• WHAT YOU NEED TO DO:
Every entry below needs to be copied exactly.

• MATERIAL FOR THE TASK:
- - - - - - -
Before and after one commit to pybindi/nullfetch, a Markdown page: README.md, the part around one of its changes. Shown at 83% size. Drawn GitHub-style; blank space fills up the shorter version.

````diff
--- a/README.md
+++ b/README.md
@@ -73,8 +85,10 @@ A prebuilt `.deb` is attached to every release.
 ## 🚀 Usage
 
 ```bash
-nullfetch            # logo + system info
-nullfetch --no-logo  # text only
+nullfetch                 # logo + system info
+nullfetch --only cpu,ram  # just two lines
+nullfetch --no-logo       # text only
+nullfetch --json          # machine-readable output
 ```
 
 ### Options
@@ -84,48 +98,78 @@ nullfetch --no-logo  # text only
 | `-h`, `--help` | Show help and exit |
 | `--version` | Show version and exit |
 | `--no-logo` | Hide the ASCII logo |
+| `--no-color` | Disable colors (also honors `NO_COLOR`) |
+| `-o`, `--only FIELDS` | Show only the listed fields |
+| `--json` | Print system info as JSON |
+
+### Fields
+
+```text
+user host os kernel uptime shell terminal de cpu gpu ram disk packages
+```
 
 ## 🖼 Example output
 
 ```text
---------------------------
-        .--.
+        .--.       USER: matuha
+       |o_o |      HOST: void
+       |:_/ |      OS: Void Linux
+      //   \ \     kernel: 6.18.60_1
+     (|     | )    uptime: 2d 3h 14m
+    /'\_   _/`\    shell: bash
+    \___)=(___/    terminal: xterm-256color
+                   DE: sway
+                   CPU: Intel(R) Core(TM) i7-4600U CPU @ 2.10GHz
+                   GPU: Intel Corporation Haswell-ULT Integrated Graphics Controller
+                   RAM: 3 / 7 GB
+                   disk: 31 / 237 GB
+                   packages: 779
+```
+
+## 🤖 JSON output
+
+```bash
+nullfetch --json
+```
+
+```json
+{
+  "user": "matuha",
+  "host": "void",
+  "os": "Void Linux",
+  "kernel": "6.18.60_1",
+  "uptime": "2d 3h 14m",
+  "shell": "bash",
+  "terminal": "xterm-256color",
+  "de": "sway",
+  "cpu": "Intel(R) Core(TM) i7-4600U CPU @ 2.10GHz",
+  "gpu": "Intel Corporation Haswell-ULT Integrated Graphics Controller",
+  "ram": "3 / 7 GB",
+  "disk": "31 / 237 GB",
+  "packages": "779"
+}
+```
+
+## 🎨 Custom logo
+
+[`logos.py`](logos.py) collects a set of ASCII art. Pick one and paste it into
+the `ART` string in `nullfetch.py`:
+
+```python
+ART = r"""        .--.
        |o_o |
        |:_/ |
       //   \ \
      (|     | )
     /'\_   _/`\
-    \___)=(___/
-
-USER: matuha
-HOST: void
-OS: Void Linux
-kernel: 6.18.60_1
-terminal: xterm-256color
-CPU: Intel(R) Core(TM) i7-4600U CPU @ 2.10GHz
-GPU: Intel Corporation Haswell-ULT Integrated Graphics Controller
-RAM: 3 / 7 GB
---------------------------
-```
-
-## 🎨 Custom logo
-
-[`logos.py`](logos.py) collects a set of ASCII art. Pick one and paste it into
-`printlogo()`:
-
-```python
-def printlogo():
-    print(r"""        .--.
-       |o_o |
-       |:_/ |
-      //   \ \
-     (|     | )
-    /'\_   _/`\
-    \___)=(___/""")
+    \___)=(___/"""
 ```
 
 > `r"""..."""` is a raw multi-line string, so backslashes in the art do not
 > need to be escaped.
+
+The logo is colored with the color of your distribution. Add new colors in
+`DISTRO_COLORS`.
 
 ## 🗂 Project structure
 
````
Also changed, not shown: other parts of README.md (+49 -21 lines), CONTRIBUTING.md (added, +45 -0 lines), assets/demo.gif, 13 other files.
- - - - - - -
• EXERCISE RESPONSE:
Before and after one commit to pybindi/nullfetch, a Markdown page: README.md, the part around one of its changes. Shown at 83% size. Drawn GitHub-style; blank space fills up the shorter version.

````diff
--- a/README.md
+++ b/README.md
@@ -73,8 +85,10 @@ A prebuilt `.deb` is attached to every release.
 ## 🚀 Usage
 
 ```bash
-nullfetch            # logo + system info
-nullfetch --no-logo  # text only
+nullfetch                 # logo + system info
+nullfetch --only cpu,ram  # just two lines
+nullfetch --no-logo       # text only
+nullfetch --json          # machine-readable output
 ```
 
 ### Options
@@ -84,48 +98,78 @@ nullfetch --no-logo  # text only
 | `-h`, `--help` | Show help and exit |
 | `--version` | Show version and exit |
 | `--no-logo` | Hide the ASCII logo |
+| `--no-color` | Disable colors (also honors `NO_COLOR`) |
+| `-o`, `--only FIELDS` | Show only the listed fields |
+| `--json` | Print system info as JSON |
+
+### Fields
+
+```text
+user host os kernel uptime shell terminal de cpu gpu ram disk packages
+```
 
 ## 🖼 Example output
 
 ```text
---------------------------
-        .--.
+        .--.       USER: matuha
+       |o_o |      HOST: void
+       |:_/ |      OS: Void Linux
+      //   \ \     kernel: 6.18.60_1
+     (|     | )    uptime: 2d 3h 14m
+    /'\_   _/`\    shell: bash
+    \___)=(___/    terminal: xterm-256color
+                   DE: sway
+                   CPU: Intel(R) Core(TM) i7-4600U CPU @ 2.10GHz
+                   GPU: Intel Corporation Haswell-ULT Integrated Graphics Controller
+                   RAM: 3 / 7 GB
+                   disk: 31 / 237 GB
+                   packages: 779
+```
+
+## 🤖 JSON output
+
+```bash
+nullfetch --json
+```
+
+```json
+{
+  "user": "matuha",
+  "host": "void",
+  "os": "Void Linux",
+  "kernel": "6.18.60_1",
+  "uptime": "2d 3h 14m",
+  "shell": "bash",
+  "terminal": "xterm-256color",
+  "de": "sway",
+  "cpu": "Intel(R) Core(TM) i7-4600U CPU @ 2.10GHz",
+  "gpu": "Intel Corporation Haswell-ULT Integrated Graphics Controller",
+  "ram": "3 / 7 GB",
+  "disk": "31 / 237 GB",
+  "packages": "779"
+}
+```
+
+## 🎨 Custom logo
+
+[`logos.py`](logos.py) collects a set of ASCII art. Pick one and paste it into
+the `ART` string in `nullfetch.py`:
+
+```python
+ART = r"""        .--.
        |o_o |
        |:_/ |
       //   \ \
      (|     | )
     /'\_   _/`\
-    \___)=(___/
-
-USER: matuha
-HOST: void
-OS: Void Linux
-kernel: 6.18.60_1
-terminal: xterm-256color
-CPU: Intel(R) Core(TM) i7-4600U CPU @ 2.10GHz
-GPU: Intel Corporation Haswell-ULT Integrated Graphics Controller
-RAM: 3 / 7 GB
---------------------------
-```
-
-## 🎨 Custom logo
-
-[`logos.py`](logos.py) collects a set of ASCII art. Pick one and paste it into
-`printlogo()`:
-
-```python
-def printlogo():
-    print(r"""        .--.
-       |o_o |
-       |:_/ |
-      //   \ \
-     (|     | )
-    /'\_   _/`\
-    \___)=(___/""")
+    \___)=(___/"""
 ```
 
 > `r"""..."""` is a raw multi-line string, so backslashes in the art do not
 > need to be escaped.
+
+The logo is colored with the color of your distribution. Add new colors in
+`DISTRO_COLORS`.
 
 ## 🗂 Project structure
 
````
Also changed, not shown: other parts of README.md (+49 -21 lines), CONTRIBUTING.md (added, +45 -0 lines), assets/demo.gif, 13 other files.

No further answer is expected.